It’s estimated that 150,000 cars a year are deemed to be “lemon cars” under our current lemon laws. That represents around 1% of the 17+ million new cars and trucks sold in the U.S.
What happens to those lemon cars? You might be surprised to find many of the cars that are repurchased by manufacturers are turned around and sold again, putting them back on the streets. That’s according to a recent article in Road & Track Magazine.
While some states require some type of disclosure (less than 1/3 of all states), most do not. Of those that do, titles do not typically have any reference to “lemon cars”. The often use words such “Manufacturer Repurchase”.
What can used car shoppers do? Well, not as much as you think. First, the buyer needs to be aware that it’s a possibility. Second, buyers need to do their due diligence. This includes reviewing the registration history. After its initial sale, has the car ever purchased by a manufacturer? Are there lots of changes in ownership in a short period of time?
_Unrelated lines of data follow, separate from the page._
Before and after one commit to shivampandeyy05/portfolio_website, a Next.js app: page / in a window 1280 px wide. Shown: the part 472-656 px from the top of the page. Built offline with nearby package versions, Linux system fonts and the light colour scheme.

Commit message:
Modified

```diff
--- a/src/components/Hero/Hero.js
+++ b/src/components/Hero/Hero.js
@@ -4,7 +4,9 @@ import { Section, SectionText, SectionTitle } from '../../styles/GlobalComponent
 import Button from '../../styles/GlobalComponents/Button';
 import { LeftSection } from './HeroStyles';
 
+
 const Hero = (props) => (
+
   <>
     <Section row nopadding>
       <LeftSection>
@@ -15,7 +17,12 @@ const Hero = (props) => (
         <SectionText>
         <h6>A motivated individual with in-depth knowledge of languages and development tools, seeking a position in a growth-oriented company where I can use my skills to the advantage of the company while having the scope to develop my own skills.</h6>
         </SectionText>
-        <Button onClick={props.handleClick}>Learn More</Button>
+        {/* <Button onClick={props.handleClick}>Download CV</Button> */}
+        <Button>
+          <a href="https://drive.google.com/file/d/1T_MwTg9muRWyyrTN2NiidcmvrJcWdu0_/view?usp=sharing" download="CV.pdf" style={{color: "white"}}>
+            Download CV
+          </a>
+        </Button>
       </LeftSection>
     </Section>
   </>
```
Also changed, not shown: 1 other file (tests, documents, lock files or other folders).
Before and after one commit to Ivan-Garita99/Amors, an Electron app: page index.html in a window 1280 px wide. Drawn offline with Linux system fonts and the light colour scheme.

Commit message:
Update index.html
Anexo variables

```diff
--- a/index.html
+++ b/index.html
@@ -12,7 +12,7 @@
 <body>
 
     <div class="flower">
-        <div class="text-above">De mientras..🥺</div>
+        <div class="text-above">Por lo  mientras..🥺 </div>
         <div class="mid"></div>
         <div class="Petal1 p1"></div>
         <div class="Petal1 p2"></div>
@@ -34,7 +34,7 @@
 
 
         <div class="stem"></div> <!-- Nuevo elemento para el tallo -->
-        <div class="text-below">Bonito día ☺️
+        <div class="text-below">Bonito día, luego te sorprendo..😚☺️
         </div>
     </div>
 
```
And finally, buyers can look to services such as Carfax to help spot significant or chronic problems experienced by the cars they are shopping for.